▶ [EXERCISE OBJECTIVE] Only lines with the string "static" are wanted. Pull them out of the data.

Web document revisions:
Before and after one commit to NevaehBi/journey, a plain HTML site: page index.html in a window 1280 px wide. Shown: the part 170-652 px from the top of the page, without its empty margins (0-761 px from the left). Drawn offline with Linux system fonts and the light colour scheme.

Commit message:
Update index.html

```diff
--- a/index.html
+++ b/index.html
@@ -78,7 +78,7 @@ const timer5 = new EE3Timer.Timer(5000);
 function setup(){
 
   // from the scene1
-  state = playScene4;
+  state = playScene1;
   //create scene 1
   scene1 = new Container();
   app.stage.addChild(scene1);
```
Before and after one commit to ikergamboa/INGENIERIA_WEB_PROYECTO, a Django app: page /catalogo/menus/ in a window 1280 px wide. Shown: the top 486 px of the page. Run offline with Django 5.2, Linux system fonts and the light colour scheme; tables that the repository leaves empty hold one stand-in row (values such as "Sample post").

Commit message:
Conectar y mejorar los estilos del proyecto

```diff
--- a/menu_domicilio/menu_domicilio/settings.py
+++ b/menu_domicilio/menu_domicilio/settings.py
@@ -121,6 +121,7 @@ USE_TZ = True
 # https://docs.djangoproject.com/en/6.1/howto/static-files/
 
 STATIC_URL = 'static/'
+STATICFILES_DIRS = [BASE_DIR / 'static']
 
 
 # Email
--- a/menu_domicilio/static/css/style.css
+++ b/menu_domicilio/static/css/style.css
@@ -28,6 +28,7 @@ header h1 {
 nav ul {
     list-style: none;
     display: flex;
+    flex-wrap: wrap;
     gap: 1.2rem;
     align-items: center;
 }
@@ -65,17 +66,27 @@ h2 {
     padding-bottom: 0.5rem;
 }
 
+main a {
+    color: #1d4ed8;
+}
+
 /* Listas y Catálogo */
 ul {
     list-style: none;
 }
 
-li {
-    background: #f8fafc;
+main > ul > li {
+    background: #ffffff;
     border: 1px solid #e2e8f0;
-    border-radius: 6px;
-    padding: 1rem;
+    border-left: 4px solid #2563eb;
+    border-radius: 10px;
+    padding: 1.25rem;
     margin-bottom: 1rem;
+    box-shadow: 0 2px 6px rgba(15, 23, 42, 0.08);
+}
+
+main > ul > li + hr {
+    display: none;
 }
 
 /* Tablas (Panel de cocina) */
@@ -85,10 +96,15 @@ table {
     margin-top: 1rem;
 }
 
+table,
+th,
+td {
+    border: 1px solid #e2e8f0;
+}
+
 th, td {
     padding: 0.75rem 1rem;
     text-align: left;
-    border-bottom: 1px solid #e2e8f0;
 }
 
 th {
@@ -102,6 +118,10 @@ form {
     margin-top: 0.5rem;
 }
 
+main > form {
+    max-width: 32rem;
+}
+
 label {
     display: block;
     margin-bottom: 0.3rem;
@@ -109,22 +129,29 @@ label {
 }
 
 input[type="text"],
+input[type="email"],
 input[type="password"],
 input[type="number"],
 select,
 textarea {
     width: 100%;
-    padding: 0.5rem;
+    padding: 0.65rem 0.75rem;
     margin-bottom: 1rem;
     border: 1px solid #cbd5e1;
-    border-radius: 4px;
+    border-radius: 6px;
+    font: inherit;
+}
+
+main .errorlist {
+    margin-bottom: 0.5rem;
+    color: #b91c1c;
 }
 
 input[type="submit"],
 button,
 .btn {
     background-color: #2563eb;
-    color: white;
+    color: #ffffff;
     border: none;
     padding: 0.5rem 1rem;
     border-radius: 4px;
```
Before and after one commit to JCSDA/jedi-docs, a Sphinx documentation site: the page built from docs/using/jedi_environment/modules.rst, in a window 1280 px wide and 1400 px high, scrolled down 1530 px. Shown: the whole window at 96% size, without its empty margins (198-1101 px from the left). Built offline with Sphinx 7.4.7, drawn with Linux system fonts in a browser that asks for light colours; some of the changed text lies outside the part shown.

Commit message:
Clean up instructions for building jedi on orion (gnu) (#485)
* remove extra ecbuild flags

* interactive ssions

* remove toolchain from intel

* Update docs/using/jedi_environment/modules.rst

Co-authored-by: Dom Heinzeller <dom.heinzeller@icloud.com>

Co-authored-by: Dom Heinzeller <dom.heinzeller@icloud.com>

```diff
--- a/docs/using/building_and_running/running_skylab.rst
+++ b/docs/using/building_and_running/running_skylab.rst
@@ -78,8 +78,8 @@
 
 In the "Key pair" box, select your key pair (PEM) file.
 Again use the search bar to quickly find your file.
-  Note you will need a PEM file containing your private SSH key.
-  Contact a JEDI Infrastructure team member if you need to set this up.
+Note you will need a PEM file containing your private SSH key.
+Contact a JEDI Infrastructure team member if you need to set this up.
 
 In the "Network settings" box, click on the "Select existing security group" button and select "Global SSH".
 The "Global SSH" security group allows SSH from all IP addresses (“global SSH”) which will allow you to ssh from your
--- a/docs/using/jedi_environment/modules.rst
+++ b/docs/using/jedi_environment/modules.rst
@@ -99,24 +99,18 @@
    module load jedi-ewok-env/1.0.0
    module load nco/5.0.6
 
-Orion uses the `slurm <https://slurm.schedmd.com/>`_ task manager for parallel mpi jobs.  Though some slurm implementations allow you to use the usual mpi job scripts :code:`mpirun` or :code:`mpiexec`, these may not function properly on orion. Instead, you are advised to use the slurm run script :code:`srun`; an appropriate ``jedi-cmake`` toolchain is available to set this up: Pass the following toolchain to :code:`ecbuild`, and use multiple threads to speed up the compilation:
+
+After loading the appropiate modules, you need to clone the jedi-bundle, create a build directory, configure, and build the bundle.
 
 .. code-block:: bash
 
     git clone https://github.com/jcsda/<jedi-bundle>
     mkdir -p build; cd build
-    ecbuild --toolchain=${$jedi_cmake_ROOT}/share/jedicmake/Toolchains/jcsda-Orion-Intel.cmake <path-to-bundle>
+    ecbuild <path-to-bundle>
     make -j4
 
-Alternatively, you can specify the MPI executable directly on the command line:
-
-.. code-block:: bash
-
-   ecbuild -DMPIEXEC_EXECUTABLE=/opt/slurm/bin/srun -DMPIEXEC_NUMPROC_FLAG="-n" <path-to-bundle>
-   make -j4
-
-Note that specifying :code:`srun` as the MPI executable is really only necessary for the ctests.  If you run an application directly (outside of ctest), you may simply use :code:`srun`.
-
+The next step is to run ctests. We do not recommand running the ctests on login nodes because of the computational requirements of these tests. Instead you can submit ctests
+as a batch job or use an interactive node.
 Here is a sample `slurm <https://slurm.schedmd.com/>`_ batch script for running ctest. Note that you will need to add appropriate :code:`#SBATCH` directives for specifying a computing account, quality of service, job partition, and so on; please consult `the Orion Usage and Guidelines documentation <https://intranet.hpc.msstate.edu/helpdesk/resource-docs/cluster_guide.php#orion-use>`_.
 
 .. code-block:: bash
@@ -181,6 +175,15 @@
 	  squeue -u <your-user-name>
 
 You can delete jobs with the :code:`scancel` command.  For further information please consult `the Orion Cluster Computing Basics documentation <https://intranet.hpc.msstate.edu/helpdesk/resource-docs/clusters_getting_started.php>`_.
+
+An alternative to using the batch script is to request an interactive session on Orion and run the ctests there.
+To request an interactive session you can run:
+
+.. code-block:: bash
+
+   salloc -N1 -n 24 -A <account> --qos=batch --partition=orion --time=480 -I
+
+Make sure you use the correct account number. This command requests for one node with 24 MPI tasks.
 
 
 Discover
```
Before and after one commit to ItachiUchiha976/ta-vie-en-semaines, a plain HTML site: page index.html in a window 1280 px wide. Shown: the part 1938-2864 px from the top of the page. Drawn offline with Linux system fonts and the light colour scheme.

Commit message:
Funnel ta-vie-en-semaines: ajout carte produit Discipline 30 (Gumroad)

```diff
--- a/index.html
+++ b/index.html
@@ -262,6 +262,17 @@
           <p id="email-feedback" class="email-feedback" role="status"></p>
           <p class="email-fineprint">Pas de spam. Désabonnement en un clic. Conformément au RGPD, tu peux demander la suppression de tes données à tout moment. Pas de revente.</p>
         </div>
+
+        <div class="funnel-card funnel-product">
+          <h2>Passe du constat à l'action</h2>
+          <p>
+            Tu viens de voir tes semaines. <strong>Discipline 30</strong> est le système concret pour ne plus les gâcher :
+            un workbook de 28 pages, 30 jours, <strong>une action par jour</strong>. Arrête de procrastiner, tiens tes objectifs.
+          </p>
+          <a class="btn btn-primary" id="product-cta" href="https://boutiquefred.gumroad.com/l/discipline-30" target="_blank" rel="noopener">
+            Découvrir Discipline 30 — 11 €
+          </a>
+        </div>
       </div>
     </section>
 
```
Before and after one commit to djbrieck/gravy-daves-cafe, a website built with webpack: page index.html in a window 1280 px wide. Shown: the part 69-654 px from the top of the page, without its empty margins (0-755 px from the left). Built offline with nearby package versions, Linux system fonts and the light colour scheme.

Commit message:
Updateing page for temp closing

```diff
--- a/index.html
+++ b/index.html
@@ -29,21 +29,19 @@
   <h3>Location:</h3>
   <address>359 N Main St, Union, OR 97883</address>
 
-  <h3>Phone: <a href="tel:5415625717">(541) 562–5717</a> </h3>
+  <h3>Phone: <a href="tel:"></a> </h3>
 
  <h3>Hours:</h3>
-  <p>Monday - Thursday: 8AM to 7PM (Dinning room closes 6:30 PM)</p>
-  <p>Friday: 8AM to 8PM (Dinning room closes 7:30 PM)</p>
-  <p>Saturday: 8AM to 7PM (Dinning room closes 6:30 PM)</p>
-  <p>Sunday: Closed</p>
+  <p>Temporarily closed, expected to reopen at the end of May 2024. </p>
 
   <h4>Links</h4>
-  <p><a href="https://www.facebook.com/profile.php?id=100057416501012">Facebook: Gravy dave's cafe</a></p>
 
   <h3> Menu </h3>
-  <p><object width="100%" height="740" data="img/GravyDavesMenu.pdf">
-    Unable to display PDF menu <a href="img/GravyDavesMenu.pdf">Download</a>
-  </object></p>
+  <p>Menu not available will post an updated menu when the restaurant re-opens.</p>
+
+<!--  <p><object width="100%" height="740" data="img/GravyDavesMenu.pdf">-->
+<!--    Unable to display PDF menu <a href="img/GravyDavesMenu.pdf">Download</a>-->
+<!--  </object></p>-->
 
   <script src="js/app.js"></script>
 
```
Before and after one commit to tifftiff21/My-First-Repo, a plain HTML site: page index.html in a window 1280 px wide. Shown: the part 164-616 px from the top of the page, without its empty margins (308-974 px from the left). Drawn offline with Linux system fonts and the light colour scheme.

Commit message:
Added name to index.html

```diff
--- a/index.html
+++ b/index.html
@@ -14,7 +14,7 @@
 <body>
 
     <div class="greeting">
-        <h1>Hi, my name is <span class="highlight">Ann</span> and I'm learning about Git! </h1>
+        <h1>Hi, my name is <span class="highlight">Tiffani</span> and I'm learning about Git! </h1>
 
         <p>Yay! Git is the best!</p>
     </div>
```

▶ [RESPONSE TO THIS EXERCISE]
 # https://docs.djangoproject.com/en/6.1/howto/static-files/
 STATIC_URL = 'static/'
+STATICFILES_DIRS = [BASE_DIR / 'static']
--- a/menu_domicilio/static/css/style.css
+++ b/menu_domicilio/static/css/style.css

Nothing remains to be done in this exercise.